By James Saft
(Reuters) – An apparent economic recovery and a recent tumble in the price of gold has investors wondering if the precious metal has lost its place in a portfolio. Gold, having soared higher since the onset of the financial crisis, is down about 17 percent from its September peak, and has fallen 7.5 percent in less than a month. In large part, gold’s comeuppance is attributable to improving economic data and a sense that – terrible as things may be in Europe – the banking system will not implode. So, then, if the world’s not ending why own gold? Arguing the case against gold ownership is none other than Warren Buffett, who argues for equities and calls gold a non-productive asset. Why hold gold, which never innovates, never increases profit margins and never opens up new markets? “If you own one ounce of gold for an eternity, you will still own one ounce at its end,” Buffett wrote in his most recent annual letter to shareholders. here “This type of investment requires an expanding pool of buyers, who, in turn, are enticed because they believe the buying pool will expand still further. Owners are not inspired by what the asset itself can produce – it will remain lifeless forever – but rather by the belief that others will desire it even more avidly in the future,” Buffett said. Gold, Buffett correctly points out, has benefited first from a fear trade, bought up by investors who worry that central banks and governments will engineer a raging inflation in order to erode away the debts they struggle under.

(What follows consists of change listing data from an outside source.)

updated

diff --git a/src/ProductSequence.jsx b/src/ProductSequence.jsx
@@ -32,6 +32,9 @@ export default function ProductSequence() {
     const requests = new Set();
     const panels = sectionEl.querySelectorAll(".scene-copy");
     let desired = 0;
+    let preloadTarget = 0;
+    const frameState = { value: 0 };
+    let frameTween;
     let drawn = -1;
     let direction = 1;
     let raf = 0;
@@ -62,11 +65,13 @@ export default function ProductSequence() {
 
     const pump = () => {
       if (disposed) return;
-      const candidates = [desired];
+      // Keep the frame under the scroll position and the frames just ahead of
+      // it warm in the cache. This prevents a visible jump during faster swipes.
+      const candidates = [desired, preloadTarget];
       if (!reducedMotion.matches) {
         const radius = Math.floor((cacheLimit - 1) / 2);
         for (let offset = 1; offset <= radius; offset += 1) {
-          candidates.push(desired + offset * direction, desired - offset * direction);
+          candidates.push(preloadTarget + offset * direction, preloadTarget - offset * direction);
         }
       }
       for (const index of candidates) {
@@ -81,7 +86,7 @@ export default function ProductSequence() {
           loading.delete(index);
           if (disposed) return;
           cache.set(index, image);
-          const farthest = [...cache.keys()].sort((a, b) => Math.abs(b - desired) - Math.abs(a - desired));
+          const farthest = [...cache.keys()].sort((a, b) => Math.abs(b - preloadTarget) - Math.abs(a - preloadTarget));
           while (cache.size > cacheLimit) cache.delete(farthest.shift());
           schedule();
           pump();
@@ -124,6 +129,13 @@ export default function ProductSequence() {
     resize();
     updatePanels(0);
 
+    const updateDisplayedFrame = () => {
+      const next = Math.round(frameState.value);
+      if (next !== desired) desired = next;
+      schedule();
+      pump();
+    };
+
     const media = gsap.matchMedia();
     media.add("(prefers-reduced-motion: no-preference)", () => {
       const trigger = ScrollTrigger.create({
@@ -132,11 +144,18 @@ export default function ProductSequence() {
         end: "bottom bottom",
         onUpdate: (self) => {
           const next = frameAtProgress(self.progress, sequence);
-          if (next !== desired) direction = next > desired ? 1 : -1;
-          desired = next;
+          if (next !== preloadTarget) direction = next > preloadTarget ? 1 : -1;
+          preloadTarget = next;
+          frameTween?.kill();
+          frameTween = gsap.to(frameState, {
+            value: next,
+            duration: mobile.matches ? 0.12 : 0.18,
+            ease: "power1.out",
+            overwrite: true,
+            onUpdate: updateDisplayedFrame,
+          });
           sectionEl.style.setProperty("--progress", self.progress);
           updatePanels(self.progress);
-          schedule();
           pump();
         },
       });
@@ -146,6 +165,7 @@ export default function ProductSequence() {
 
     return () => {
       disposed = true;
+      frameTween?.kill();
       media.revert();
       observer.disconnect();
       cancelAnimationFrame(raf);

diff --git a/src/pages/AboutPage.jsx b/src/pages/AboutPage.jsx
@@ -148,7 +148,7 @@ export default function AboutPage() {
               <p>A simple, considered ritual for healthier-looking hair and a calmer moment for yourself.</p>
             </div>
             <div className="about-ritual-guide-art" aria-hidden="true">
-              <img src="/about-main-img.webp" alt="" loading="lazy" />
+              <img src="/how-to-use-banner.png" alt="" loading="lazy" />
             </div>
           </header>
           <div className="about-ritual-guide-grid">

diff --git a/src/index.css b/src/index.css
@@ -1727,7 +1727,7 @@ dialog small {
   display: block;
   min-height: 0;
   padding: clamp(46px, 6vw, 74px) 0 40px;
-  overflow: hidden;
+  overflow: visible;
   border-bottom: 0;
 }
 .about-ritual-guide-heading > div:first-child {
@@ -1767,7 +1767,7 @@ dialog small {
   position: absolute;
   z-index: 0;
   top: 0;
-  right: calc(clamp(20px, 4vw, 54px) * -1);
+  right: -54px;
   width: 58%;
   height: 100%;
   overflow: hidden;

Secondly, as with all assets that rise sharply in price, gold has gotten a push higher by momentum buyers, those who add their money to the rush in hopes of getting out when the trend wanes. Remove those supports and gold should fall, sharply and rapidly.
THE BACKSIDE OF QE Buffett is surely right about gold’s inability to procreate or grow, but I think he presents the fear trade as too much of an all-or-nothing bargain. Gold is a kind of anti-investment, an insurance policy against the bad actions of other people.
Sure, it won’t invent a new widget and make you rich, but neither will it, like some company executives, overpay itself and re-price its share options. It is reasonable, given the recent run of data, to think that another round of quantitative easing is less likely in the U.S. That surely must reduce the current value of gold, which unlike dollar bills can’t be made to come into existence by a central banker.
But it is important to remember that the impact of QE isn’t over simply if the Fed no longer prints money. There is still the issue of how to retract the huge amount of liquidity from a recovering economy. It is important to note that longer-term U.S. debt has been selling off very strongly recently. That could be entirely benign, as it could simply reflect a more optimistic outlook for growth and hence a more normal outlook for inflation.